A / Acupuncture is the practice of inserting fine needles into the body for therapeutic benefit. The two most common forms of this are the acupuncture used in Traditional Chinese Medicine (TCM) and Western Medical Acupuncture (WMA). Both types explain how acupuncture works in very different ways, despite often being very similar in how they are practiced. TCM explains the effect of acupuncture as the balancing of Qi (pronounced 'chi') - an invisible life force that some believe runs within us. WMA on the other hand explains its effects in terms of physiological and biochemical changes within the body, in line with modern scientific knowledge.
Acupuncture is useful in the treatment of a wide range of injuries that are common amongst multisport athletes, including muscular overuse injuries, tendinopathies, joint and ligament sprains as well as conditions such as osteoarthritis. Because of its wide ranging effects it can be useful for both acute and chronic injuries.
Acupuncture close to the injury site releases hormones that increase blood flow. This improves the rate of healing in chronic and sub-acute injuries by increasing the amount of oxygen and other nutrients getting to the area. Various other substances such as adrenaline are also released which provide a pain relieving effect. This may mean that you can avoid taking pain killers such as ibuprofen, which commonly cause unwanted side effects. It is often surprising to people that acupuncture is actually safer than taking medications like ibuprofen.
A common after effect of acupuncture treatment is a feeling of wellbeing and relaxation which is generally beneficial to the often negative outlook of the injured athlete.

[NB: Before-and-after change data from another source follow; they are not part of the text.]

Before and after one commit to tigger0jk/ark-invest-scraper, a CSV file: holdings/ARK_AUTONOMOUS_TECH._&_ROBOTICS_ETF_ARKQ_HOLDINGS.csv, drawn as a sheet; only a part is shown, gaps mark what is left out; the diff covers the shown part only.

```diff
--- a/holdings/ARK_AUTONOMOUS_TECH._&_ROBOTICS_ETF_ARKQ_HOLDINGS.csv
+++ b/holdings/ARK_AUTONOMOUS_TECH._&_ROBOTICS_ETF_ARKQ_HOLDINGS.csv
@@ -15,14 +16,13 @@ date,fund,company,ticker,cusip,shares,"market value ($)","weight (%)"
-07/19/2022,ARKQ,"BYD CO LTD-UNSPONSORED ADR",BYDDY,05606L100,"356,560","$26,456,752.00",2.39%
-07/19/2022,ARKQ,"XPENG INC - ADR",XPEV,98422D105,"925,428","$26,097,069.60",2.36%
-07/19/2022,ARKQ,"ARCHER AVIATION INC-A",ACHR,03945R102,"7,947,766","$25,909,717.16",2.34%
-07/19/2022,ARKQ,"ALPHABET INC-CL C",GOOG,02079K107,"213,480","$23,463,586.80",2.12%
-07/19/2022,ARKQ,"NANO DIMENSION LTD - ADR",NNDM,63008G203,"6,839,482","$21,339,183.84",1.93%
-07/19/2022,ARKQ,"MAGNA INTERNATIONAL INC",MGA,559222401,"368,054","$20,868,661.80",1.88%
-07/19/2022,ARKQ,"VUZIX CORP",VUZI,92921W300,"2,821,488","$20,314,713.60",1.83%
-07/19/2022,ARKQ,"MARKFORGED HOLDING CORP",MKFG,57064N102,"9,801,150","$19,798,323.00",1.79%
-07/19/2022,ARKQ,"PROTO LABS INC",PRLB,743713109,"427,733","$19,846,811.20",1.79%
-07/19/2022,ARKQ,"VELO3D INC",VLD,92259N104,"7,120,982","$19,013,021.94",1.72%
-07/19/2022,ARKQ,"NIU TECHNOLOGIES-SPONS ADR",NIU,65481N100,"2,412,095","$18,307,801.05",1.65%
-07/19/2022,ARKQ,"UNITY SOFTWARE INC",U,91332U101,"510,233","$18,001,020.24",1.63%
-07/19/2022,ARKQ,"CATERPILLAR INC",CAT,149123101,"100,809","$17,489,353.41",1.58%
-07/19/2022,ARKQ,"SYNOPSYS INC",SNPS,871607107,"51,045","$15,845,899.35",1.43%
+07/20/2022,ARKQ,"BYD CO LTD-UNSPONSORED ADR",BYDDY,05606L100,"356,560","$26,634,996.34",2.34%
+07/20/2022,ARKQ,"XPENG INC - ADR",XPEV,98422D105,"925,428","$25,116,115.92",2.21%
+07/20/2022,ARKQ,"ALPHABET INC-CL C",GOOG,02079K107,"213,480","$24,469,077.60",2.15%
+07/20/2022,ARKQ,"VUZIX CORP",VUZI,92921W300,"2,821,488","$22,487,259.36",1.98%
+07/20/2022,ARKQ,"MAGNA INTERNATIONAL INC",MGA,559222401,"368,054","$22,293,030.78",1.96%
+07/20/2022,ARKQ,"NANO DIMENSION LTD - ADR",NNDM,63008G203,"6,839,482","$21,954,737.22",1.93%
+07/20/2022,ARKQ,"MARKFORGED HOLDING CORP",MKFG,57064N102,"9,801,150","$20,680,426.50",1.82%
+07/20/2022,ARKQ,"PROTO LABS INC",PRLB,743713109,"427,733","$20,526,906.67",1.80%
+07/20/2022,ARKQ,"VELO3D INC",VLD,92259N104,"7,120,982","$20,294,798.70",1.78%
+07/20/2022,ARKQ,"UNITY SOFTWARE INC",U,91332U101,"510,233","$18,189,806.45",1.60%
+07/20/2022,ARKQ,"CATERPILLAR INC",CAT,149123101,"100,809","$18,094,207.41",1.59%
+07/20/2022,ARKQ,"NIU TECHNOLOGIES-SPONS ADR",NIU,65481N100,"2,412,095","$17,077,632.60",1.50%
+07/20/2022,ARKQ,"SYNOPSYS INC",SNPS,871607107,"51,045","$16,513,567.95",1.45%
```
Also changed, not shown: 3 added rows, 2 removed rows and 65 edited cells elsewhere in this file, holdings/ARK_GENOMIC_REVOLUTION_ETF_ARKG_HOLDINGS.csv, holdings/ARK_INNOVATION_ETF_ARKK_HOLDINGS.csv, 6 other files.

Beyond injury rehabilitation, acupuncture is now recognized in Western Medicine as an evidence based treatment for conditions such as migraine (meaning that its use has a solid medical research backing). This is something that can clearly affect performance, consistency, recovery and the overall mental state of sufferers. Again a benefit of acupuncture here is the potential to avoid the associated side effects of strong pain killers and anti-depressant drugs that are often prescribed.
Some research even shows that pre-exercise stimulation of acupuncture points can have a direct performance enhancing effect, with one study showing an improvement of over 4 seconds in a 1km road running time trial. Research has also shown improved recovery rates between training sessions - although the reasons why are not entirely understood. With regard to this, WADA do not consider acupuncture as performance enhancing as such but their guidelines are fairly vague on pre-competition use.